Filter the records down to the lines that hold the word "router", and copy each of those lines.

*** Block opens ***

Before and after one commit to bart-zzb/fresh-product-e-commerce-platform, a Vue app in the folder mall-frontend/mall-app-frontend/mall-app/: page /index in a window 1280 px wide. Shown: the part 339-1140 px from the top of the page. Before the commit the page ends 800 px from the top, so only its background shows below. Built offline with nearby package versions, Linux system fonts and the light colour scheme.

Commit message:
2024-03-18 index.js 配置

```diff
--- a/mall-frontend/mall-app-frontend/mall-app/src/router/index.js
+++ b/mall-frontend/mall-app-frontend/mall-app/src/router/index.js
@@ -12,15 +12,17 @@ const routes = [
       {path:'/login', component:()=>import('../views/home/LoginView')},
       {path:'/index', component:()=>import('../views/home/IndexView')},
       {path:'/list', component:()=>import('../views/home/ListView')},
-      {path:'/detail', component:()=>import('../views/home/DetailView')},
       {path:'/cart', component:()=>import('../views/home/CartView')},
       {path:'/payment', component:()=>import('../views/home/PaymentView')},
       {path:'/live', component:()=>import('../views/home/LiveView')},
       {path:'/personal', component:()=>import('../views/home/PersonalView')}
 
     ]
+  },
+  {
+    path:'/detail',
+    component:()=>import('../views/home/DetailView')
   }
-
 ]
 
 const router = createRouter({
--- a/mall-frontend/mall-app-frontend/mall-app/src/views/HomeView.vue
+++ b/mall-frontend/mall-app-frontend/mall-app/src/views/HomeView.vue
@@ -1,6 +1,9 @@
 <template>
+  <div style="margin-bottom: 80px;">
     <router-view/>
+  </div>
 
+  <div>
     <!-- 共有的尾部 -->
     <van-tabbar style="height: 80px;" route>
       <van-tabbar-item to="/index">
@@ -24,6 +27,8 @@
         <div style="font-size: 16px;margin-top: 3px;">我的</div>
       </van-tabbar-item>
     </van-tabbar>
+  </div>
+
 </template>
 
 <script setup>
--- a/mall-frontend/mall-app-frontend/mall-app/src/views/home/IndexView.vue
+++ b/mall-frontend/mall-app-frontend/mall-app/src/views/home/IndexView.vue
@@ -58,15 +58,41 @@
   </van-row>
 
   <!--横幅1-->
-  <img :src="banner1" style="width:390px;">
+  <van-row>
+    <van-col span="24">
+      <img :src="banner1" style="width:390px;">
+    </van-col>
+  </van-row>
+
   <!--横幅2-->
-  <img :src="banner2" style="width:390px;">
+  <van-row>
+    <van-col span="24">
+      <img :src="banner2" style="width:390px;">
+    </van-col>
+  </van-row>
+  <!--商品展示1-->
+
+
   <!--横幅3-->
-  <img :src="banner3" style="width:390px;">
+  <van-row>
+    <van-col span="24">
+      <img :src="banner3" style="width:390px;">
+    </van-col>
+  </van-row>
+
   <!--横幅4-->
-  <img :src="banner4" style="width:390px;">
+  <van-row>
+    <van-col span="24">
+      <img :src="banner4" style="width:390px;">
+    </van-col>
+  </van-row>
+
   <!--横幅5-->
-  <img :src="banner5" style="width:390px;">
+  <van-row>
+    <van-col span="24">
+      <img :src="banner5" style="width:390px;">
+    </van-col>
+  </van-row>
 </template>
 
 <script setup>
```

*** Block closes ***

Answer box:
--- a/mall-frontend/mall-app-frontend/mall-app/src/router/index.js
+++ b/mall-frontend/mall-app-frontend/mall-app/src/router/index.js
 const router = createRouter({
     <router-view/>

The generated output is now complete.